[Directions]
Below are the records. List every line holding the word "Requirement".

********

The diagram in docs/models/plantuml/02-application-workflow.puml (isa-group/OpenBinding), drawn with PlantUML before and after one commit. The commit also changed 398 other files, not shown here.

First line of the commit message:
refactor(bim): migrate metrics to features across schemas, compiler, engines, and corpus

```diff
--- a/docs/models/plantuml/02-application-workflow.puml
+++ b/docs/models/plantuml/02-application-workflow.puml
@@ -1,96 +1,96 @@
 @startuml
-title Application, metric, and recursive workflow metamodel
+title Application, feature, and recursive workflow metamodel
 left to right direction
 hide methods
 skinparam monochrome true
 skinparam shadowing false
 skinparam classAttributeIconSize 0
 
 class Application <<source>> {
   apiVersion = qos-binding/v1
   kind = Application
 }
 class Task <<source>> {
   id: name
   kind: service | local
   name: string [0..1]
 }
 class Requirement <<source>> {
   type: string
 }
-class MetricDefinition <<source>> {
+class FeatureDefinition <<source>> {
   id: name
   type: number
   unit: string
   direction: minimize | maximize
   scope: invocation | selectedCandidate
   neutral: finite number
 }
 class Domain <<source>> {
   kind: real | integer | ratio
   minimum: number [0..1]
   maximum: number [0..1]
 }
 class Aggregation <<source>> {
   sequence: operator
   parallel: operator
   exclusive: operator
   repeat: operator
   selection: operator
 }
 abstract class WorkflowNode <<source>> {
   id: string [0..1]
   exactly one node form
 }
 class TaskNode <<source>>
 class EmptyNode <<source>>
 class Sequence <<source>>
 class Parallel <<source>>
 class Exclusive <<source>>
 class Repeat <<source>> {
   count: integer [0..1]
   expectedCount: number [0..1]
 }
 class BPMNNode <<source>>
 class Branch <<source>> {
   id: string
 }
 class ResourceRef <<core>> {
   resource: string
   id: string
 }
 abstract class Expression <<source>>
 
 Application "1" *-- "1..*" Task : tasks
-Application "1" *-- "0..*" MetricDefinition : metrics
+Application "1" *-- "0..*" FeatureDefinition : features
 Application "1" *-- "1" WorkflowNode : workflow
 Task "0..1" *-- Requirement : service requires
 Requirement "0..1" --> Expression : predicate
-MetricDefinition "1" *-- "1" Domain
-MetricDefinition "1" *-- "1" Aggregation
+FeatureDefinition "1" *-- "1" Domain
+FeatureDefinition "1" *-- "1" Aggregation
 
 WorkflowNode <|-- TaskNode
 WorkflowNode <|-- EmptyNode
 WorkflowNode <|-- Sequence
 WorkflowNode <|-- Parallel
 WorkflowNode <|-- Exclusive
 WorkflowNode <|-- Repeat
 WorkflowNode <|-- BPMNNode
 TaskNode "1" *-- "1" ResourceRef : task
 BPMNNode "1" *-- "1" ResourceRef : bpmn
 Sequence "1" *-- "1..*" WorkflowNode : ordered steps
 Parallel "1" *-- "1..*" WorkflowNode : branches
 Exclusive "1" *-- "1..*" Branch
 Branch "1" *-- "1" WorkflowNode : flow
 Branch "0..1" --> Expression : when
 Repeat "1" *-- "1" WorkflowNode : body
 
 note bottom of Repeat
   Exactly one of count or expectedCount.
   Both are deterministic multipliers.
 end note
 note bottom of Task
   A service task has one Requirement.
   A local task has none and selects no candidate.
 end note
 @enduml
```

********

[Task output]
 class Requirement <<source>> {
 Task "0..1" *-- Requirement : service requires
 Requirement "0..1" --> Expression : predicate
   A service task has one Requirement.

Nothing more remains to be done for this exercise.